Drugmakers are less vociferous in their opposition to the idea of international index pricing under Medicare Part B than they were when the Obama administration proposed Part B reform, says Rita Habib, a health policy adviser to Sen. Michael Bennet, D-Colo.
International reference pricing is a market-based response to high drug spending in Medicare Part B, HHS Secretary Alex Azar said in a speech at the Commonwealth Fund International Symposium on Health Care.
California Democrat Rep. Anna Eshoo, who is poised to chair the health subcommittee of the House Energy & Commerce Committee, said she would like to hold hearings before creating policies to address high drug prices.
A clinical trial demonstrated the efficacy of AbbVie's Mavyret in eliminating most hepatitis C virus genotypes within eight weeks in previously untreated patients with compensated cirrhosis.
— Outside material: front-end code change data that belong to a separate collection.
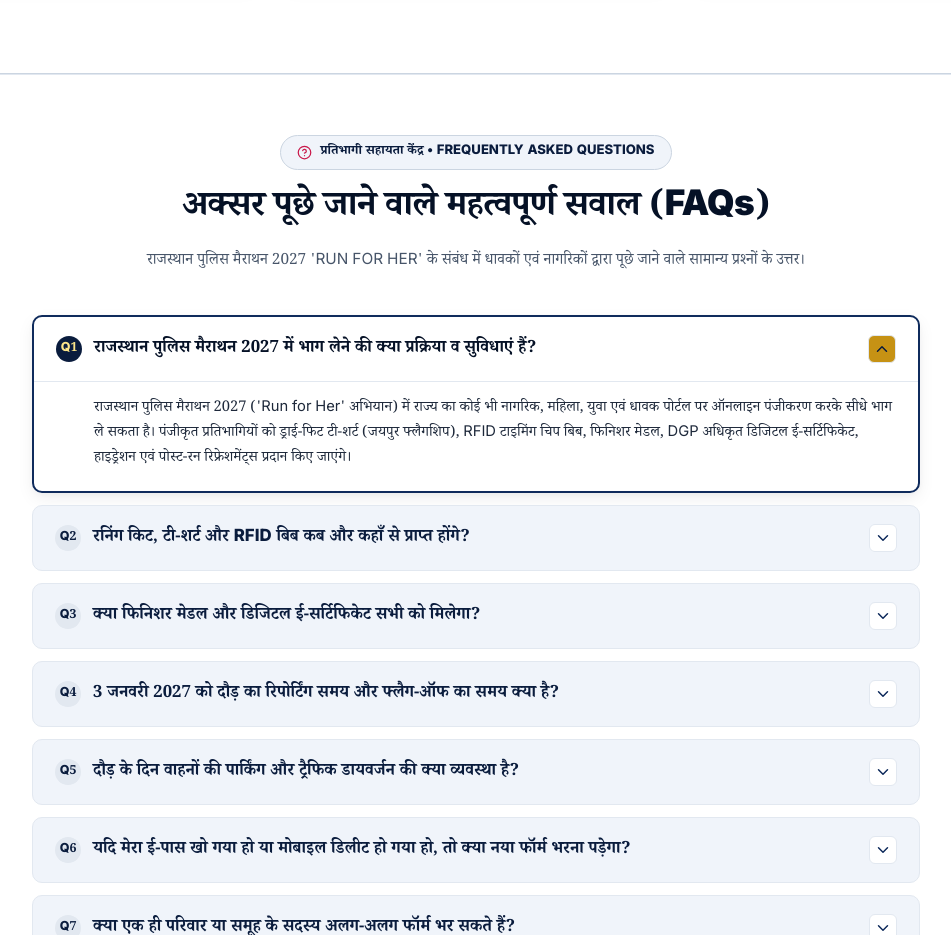
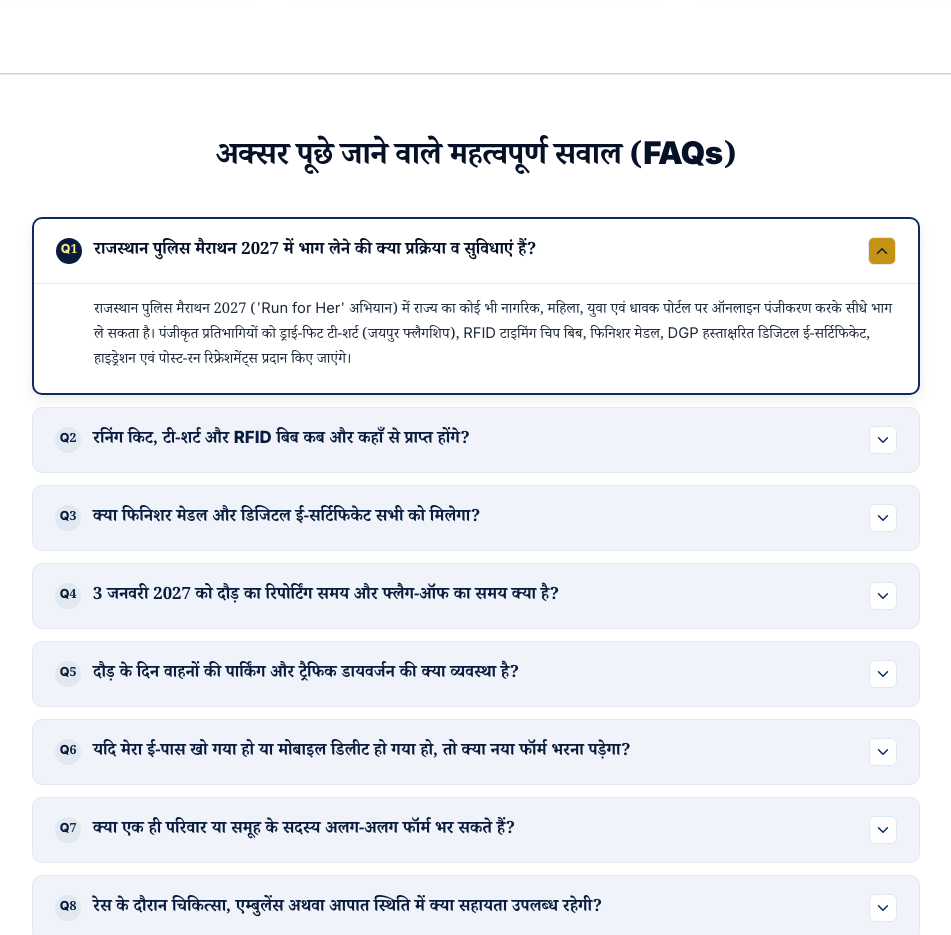
Before and after one commit to mpalsaniya68/rajasthan-police-run-for-her, a React (Vite) app: page / in a window 1280 px wide. Shown: the part 1740-2675 px from the top of the page, without its empty margins (164-1115 px from the left). Built offline with nearby package versions, Linux system fonts and the light colour scheme; a web font is replaced by a local one.

Commit message:
refactor: simplify FAQ & Schedule headers to middle heading only, remove 6PM closing ceremony timeline item

```diff
--- a/src/components/FAQSection.jsx
+++ b/src/components/FAQSection.jsx
@@ -1,5 +1,5 @@
 import React, { useState } from 'react';
-import { HelpCircle, ChevronDown, ChevronUp } from 'lucide-react';
+import { ChevronDown, ChevronUp } from 'lucide-react';
 
 export function FAQSection({ onNavigate }) {
   const [openIndex, setOpenIndex] = useState(0);
@@ -7,7 +7,7 @@ export function FAQSection({ onNavigate }) {
   const faqs = [
     {
       q: "राजस्थान पुलिस मैराथन 2027 में भाग लेने की क्या प्रक्रिया व सुविधाएं हैं?",
-      a: "राजस्थान पुलिस मैराथन 2027 ('Run for Her' अभियान) में राज्य का कोई भी नागरिक, महिला, युवा एवं धावक पोर्टल पर ऑनलाइन पंजीकरण करके सीधे भाग ले सकता है। पंजीकृत प्रतिभागियों को ड्राई-फिट टी-शर्ट (जयपुर फ्लैगशिप), RFID टाइमिंग चिप बिब, फिनिशर मेडल, DGP अधिकृत डिजिटल ई-सर्टिफिकेट, हाइड्रेशन एवं पोस्ट-रन रिफ्रेशमेंट्स प्रदान किए जाएंगे।"
+      a: "राजस्थान पुलिस मैराथन 2027 ('Run for Her' अभियान) में राज्य का कोई भी नागरिक, महिला, युवा एवं धावक पोर्टल पर ऑनलाइन पंजीकरण करके सीधे भाग ले सकता है। पंजीकृत प्रतिभागियों को ड्राई-फिट टी-शर्ट (जयपुर फ्लैगशिप), RFID टाइमिंग चिप बिब, फिनिशर मेडल, DGP हस्ताक्षरित डिजिटल ई-सर्टिफिकेट, हाइड्रेशन एवं पोस्ट-रन रिफ्रेशमेंट्स प्रदान किए जाएंगे।"
     },
     {
       q: "रनिंग किट, टी-शर्ट और RFID बिब कब और कहाँ से प्राप्त होंगे?",
@@ -43,43 +43,16 @@ export function FAQSection({ onNavigate }) {
     <section id="faq-section" style={{ background: '#ffffff', padding: '60px 0', borderTop: '1px solid var(--border-subtle)' }}>
       <div className="container" style={{ maxWidth: '960px' }}>
 
-        {/* Header */}
-        <div style={{ textAlign: 'center', marginBottom: '40px' }}>
-          <div style={{
-            display: 'inline-flex',
-            alignItems: 'center',
-            gap: '8px',
-            background: 'var(--police-navy-50)',
-            color: 'var(--police-navy-900)',
-            padding: '6px 16px',
-            borderRadius: '100px',
-            fontSize: '0.82rem',
-            fontWeight: 800,
-            border: '1px solid var(--border-medium)',
-            marginBottom: '12px'
-          }}>
-            <HelpCircle size={15} color="var(--crimson-600)" />
-            <span>प्रतिभागी सहायता केंद्र • FREQUENTLY ASKED QUESTIONS</span>
-          </div>
-
+        {/* Header - Only Middle Heading */}
+        <div style={{ textAlign: 'center', marginBottom: '32px' }}>
           <h2 style={{
-            fontSize: 'clamp(1.5rem, 3vw, 2.2rem)',
+            fontSize: 'clamp(1.4rem, 2.8vw, 1.95rem)',
             fontWeight: 900,
             color: 'var(--police-navy-950)',
-            margin: '0 0 12px 0'
+            margin: 0
           }}>
             अक्सर पूछे जाने वाले महत्वपूर्ण सवाल (FAQs)
           </h2>
-
-          <p style={{
-            fontSize: '0.96rem',
-            color: 'var(--text-muted)',
-            maxWidth: '680px',
-            margin: '0 auto',
-            lineHeight: 1.6
-          }}>
-            राजस्थान पुलिस मैराथन 2027 'RUN FOR HER' के संबंध में धावकों एवं नागरिकों द्वारा पूछे जाने वाले सामान्य प्रश्नों के उत्तर।
-          </p>
         </div>
 
         {/* FAQ Accordion List */}
--- a/src/components/ScheduleExpo.jsx
+++ b/src/components/ScheduleExpo.jsx
@@ -6,16 +6,11 @@ export function ScheduleExpo() {
   return (
     <section id="schedule" className="section-padding" style={{ position: 'relative', background: '#ffffff', borderTop: '1px solid var(--border-subtle)' }}>
       <div className="container">
-        <div className="section-header">
-          <span className="badge-gov" style={{ fontSize: '0.85rem', padding: '6px 14px' }}>
-            Official Event Program • 03 Jan 2027
-          </span>
-          <h2 style={{ fontSize: 'clamp(1.75rem, 3.5vw, 2.35rem)', color: 'var(--police-navy-950)', margin: '12px 0 8px 0' }}>
+        {/* Header - Only Middle Heading */}
+        <div style={{ textAlign: 'center', marginBottom: '28px' }}>
+          <h2 style={{ fontSize: 'clamp(1.4rem, 2.8vw, 1.95rem)', color: 'var(--police-navy-950)', margin: 0, fontWeight: 900 }}>
             कार्यक्रम समय-सारणी, बिब एक्सपो एवं रेस नियम (Schedule, Expo & Rules)
           </h2>
-          <p style={{ fontSize: '1.05rem', color: '#475569', lineHeight: '1.6', maxWidth: '820px', margin: '0 auto' }}>
-            राजस्थान पुलिस मुख्यालय द्वारा अनुमोदित कार्यक्रम — 3 जनवरी 2027, सुबह 5:00 बजे रिपोर्टिंग से लेकर सायं पुरस्कार वितरण तक।
-          </p>
         </div>
 
         {/* TOP ROW: Timeline + Bib Expo */}
--- a/src/data/mockData.js
+++ b/src/data/mockData.js
@@ -172,8 +172,7 @@ export const RACE_DAY_TIMELINE = [
   { time: "05:45 AM", title: "Opening Ceremony & Women's Safety Pledge", desc: "National Anthem, Welcome Address, and all 10,000+ runners taking the official 'Run for Her' Safety Oath." },
   { time: "06:00 AM", title: "Grand Flag-off by DGP Rajeev Sharma, IPS", desc: "Official siren & countdown flag-off of 21K Half Marathon, followed by 10K, 5K, and 2K waves." },
   { time: "06:15 - 08:30 AM", title: "Running Waves & Community Engagement", desc: "Live Rajasthan Police pipe band along JLN Marg, hydration points, cheer stations, and interactive safety displays." },
-  { time: "08:30 - 10:00 AM", title: "Finish Line Festivities & Refreshments", desc: "Medal presentation at finish gantry, energetic breakfast, hydration zone, photo booths, and live DJ." },
-  { time: "06:00 PM (Evening)", title: "Closing Ceremony & Honors by Hon'ble CM", desc: "Dignitary addresses, celebration of women achievers, prize distribution, and podium trophies awarded by Chief Minister, Rajasthan." }
+  { time: "08:30 - 10:00 AM", title: "Finish Line Festivities & Refreshments", desc: "Medal presentation at finish gantry, energetic breakfast, hydration zone, photo booths, and live DJ." }
 ];
 
 export const SAFETY_HELPLINES = [
```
Medicare Advantage enrollment has increased threefold since 2005, and if it continues to grow as expected it could significantly change Medicare and put more emphasis on a marketplace of private plans, Patricia Neuman and Gretchen Jacobson of the Kaiser Family Foundation wrote in a paper published in The New England Journal of Medicine. They said policymakers in both political parties support Medicare Advantage, as plans offer extra benefits, financial protection and a convenient "one-stop shop" for all coverage.
Salim Dahdah, a cardiologist from Springfield, Ohio, and operator of the Ohio Institute of Cardiac Care, and his wife, Cindy Dahdah, both entered guilty pleas to health care fraud, conspiracy to commit health care fraud and health care false statements for their involvement in a $2 million-plus Medicare and Medicaid fraud scheme. According to the indictment, the Dahdahs submitted or caused the submission of fraudulent claims to Medicare and Medicaid for unnecessary medical tests and procedures, which resulted in more than $2 million worth of improper payments from the programs.
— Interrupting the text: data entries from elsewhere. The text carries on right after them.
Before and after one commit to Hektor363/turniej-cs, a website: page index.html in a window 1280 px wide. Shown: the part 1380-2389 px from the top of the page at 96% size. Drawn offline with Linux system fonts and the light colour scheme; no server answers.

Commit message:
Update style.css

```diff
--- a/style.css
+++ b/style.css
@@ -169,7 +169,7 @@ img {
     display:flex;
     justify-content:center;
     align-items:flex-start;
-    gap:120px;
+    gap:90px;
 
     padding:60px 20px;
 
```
Otis Crawford, a physician and owner of Detroit-based clinic Doctors Creative Care; the clinic's office manager, Debbie Taylor; and patient recruiter Earnie Taylor, Debbie Taylor's brother, were charged with conspiracy to illegally distribute prescription drugs. Authorities said Crawford conspired with the Taylors and used his clinic, which opened in July 2016, to illegally prescribe opioids and other controlled drugs of high street value such as Xanax and Valium to patients who didn't need them.
Mohammad Iqbal, the owner of a taxi company in Coram, N.Y., could face up to 15 years in prison after being charged with welfare fraud for allegedly defrauding Medicaid. Authorities said Iqbal misrepresented his annual income to the Suffolk County Department of Social Services from Dec. 1, 2009, to Sept. 30, 2017, which allowed him to fraudulently collect over $200,000 in Medicaid benefits to which he was not entitled.
Todd Mehrhoff, a nurse anesthetist from Waunakee, Wis., could face up to four years in prison after entering a guilty plea to obtaining fentanyl by use of misrepresentation and fraud. Mehrhoff admitted to stealing fentanyl for his personal use while working at William S. Middleton Memorial Veterans Hospital in Madison, Wis., and an investigation showed he diverted fentanyl from the hospital over 100 times between August and December 2017.
HHS Secretary Alex Azar said the CMS could soon permit health systems and hospitals to help with housing, nutritious food and other social determinants of health through Medicaid. "We believe we could spend less money on health care -- and, most important, help Americans live healthier lives -- if we did a better job of aligning federal health investments with our investments in non-health care needs," Azar said, noting officials at the Center for Medicare & Medicaid Innovation are exploring new strategies to better address social determinants.